**Exercise details**
Where a line holds the word "POST", copy it from the records.

--- The records Enclosed Below ---

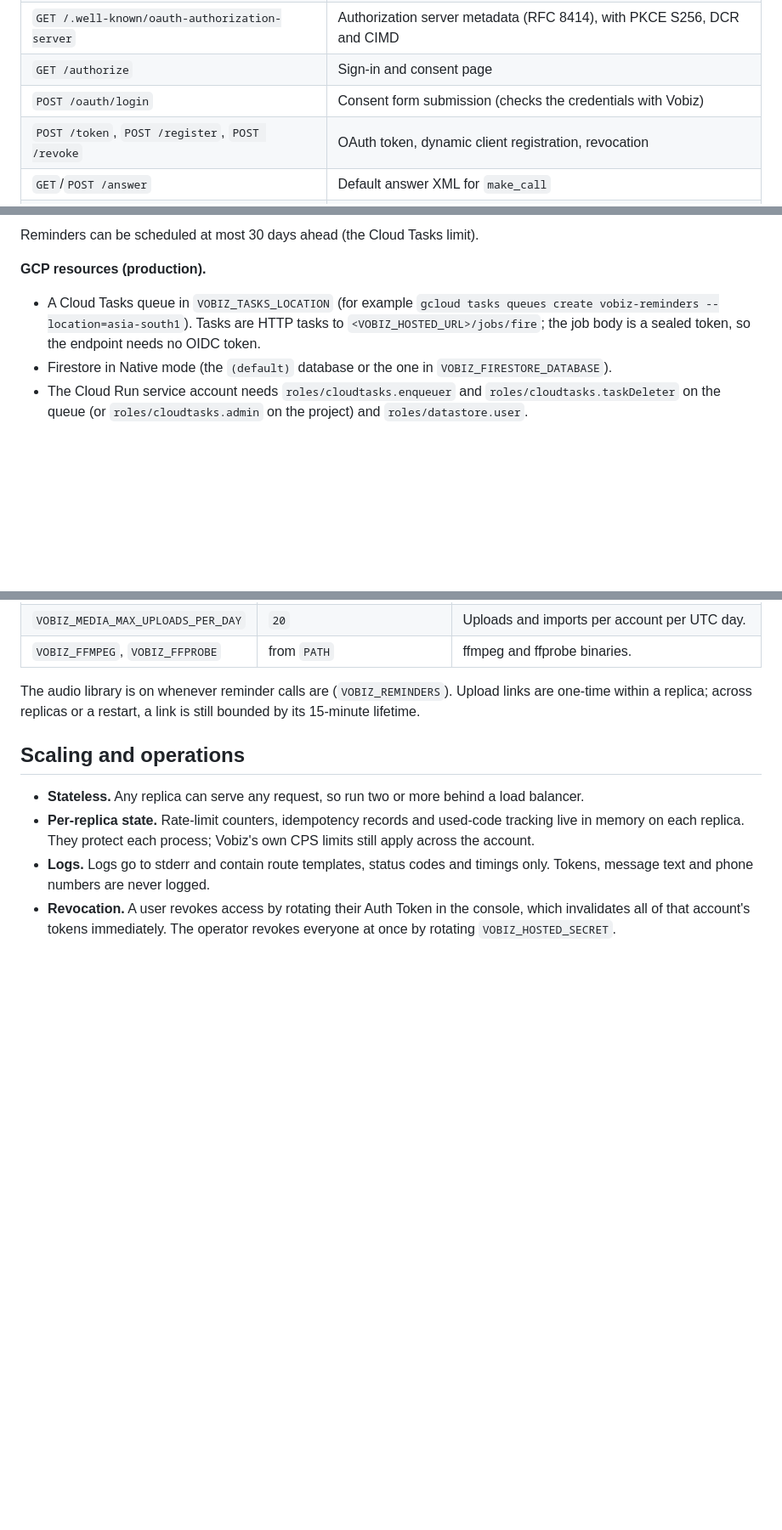
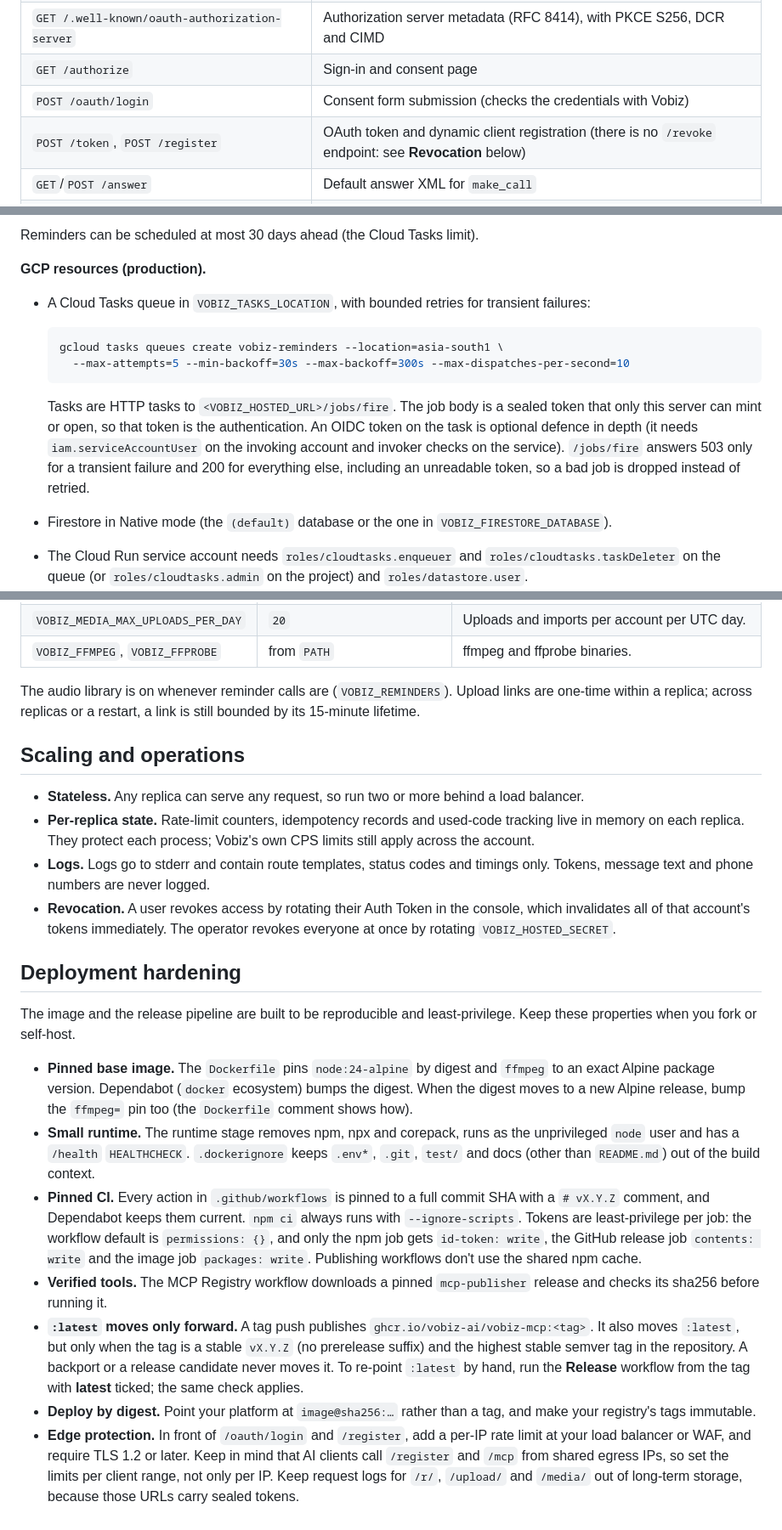
Before and after one commit to vobiz-ai/Vobiz-MCP-Server, a Markdown page: docs/HOSTING.md, 3 parts joined by grey strips. Shown at 85% size. GitHub-like rendering; blank space fills up the shorter version.

Commit message:
docs(hosting): queue flags, no /revoke endpoint, OIDC is optional, deployment hardening

````diff
--- a/docs/HOSTING.md
+++ b/docs/HOSTING.md
@@ -35,7 +35,7 @@ Without Docker: `npm ci && npm run build && VOBIZ_HOSTED_URL=… VOBIZ_HOSTED_SE
 | `GET /.well-known/oauth-authorization-server` | Authorization server metadata (RFC 8414), with PKCE S256, DCR and CIMD |
 | `GET /authorize` | Sign-in and consent page |
 | `POST /oauth/login` | Consent form submission (checks the credentials with Vobiz) |
-| `POST /token`, `POST /register`, `POST /revoke` | OAuth token, dynamic client registration, revocation |
+| `POST /token`, `POST /register` | OAuth token and dynamic client registration (there is no `/revoke` endpoint: see **Revocation** below) |
 | `GET`/`POST /answer` | Default answer XML for `make_call` |
 | `POST /jobs/fire` | Reminder-call job delivery from Cloud Tasks (body: sealed job token) |
 | `POST /r/:token/answer`, `/r/:token/input`, `/r/:token/hangup` | Vobiz callbacks for a reminder call (sealed per-call token) |
@@ -91,7 +91,14 @@ Reminders can be scheduled at most 30 days ahead (the Cloud Tasks limit).
 
 **GCP resources (production).**
 
-- A Cloud Tasks queue in `VOBIZ_TASKS_LOCATION` (for example `gcloud tasks queues create vobiz-reminders --location=asia-south1`). Tasks are HTTP tasks to `<VOBIZ_HOSTED_URL>/jobs/fire`; the job body is a sealed token, so the endpoint needs no OIDC token.
+- A Cloud Tasks queue in `VOBIZ_TASKS_LOCATION`, with bounded retries for transient failures:
+
+  ```bash
+  gcloud tasks queues create vobiz-reminders --location=asia-south1 \
+    --max-attempts=5 --min-backoff=30s --max-backoff=300s --max-dispatches-per-second=10
+  ```
+
+  Tasks are HTTP tasks to `<VOBIZ_HOSTED_URL>/jobs/fire`. The job body is a sealed token that only this server can mint or open, so that token is the authentication. An OIDC token on the task is optional defence in depth (it needs `iam.serviceAccountUser` on the invoking account and invoker checks on the service). `/jobs/fire` answers 503 only for a transient failure and 200 for everything else, including an unreadable token, so a bad job is dropped instead of retried.
 - Firestore in Native mode (the `(default)` database or the one in `VOBIZ_FIRESTORE_DATABASE`).
 - The Cloud Run service account needs `roles/cloudtasks.enqueuer` and `roles/cloudtasks.taskDeleter` on the queue (or `roles/cloudtasks.admin` on the project) and `roles/datastore.user`.
 
@@ -129,3 +136,15 @@ The audio library is on whenever reminder calls are (`VOBIZ_REMINDERS`). Upload
 - **Per-replica state.** Rate-limit counters, idempotency records and used-code tracking live in memory on each replica. They protect each process; Vobiz's own CPS limits still apply across the account.
 - **Logs.** Logs go to stderr and contain route templates, status codes and timings only. Tokens, message text and phone numbers are never logged.
 - **Revocation.** A user revokes access by rotating their Auth Token in the console, which invalidates all of that account's tokens immediately. The operator revokes everyone at once by rotating `VOBIZ_HOSTED_SECRET`.
+
+## Deployment hardening
+
+The image and the release pipeline are built to be reproducible and least-privilege. Keep these properties when you fork or self-host.
+
+- **Pinned base image.** The `Dockerfile` pins `node:24-alpine` by digest and `ffmpeg` to an exact Alpine package version. Dependabot (`docker` ecosystem) bumps the digest. When the digest moves to a new Alpine release, bump the `ffmpeg=` pin too (the `Dockerfile` comment shows how).
+- **Small runtime.** The runtime stage removes npm, npx and corepack, runs as the unprivileged `node` user and has a `/health` `HEALTHCHECK`. `.dockerignore` keeps `.env*`, `.git`, `test/` and docs (other than `README.md`) out of the build context.
+- **Pinned CI.** Every action in `.github/workflows` is pinned to a full commit SHA with a `# vX.Y.Z` comment, and Dependabot keeps them current. `npm ci` always runs with `--ignore-scripts`. Tokens are least-privilege per job: the workflow default is `permissions: {}`, and only the npm job gets `id-token: write`, the GitHub release job `contents: write` and the image job `packages: write`. Publishing workflows don't use the shared npm cache.
+- **Verified tools.** The MCP Registry workflow downloads a pinned `mcp-publisher` release and checks its sha256 before running it.
+- **`:latest` moves only forward.** A tag push publishes `ghcr.io/vobiz-ai/vobiz-mcp:<tag>`. It also moves `:latest`, but only when the tag is a stable `vX.Y.Z` (no prerelease suffix) and the highest stable semver tag in the repository. A backport or a release candidate never moves it. To re-point `:latest` by hand, run the **Release** workflow from the tag with **latest** ticked; the same check applies.
+- **Deploy by digest.** Point your platform at `image@sha256:…` rather than a tag, and make your registry's tags immutable.
+- **Edge protection.** In front of `/oauth/login` and `/register`, add a per-IP rate limit at your load balancer or WAF, and require TLS 1.2 or later. Keep in mind that AI clients call `/register` and `/mcp` from shared egress IPs, so set the limits per client range, not only per IP. Keep request logs for `/r/`, `/upload/` and `/media/` out of long-term storage, because those URLs carry sealed tokens.
````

--- End of Enclosed The records ---

**Output below**
 | `POST /oauth/login` | Consent form submission (checks the credentials with Vobiz) |
-| `POST /token`, `POST /register`, `POST /revoke` | OAuth token, dynamic client registration, revocation |
+| `POST /token`, `POST /register` | OAuth token and dynamic client registration (there is no `/revoke` endpoint: see **Revocation** below) |
 | `GET`/`POST /answer` | Default answer XML for `make_call` |
 | `POST /jobs/fire` | Reminder-call job delivery from Cloud Tasks (body: sealed job token) |
 | `POST /r/:token/answer`, `/r/:token/input`, `/r/:token/hangup` | Vobiz callbacks for a reminder call (sealed per-call token) |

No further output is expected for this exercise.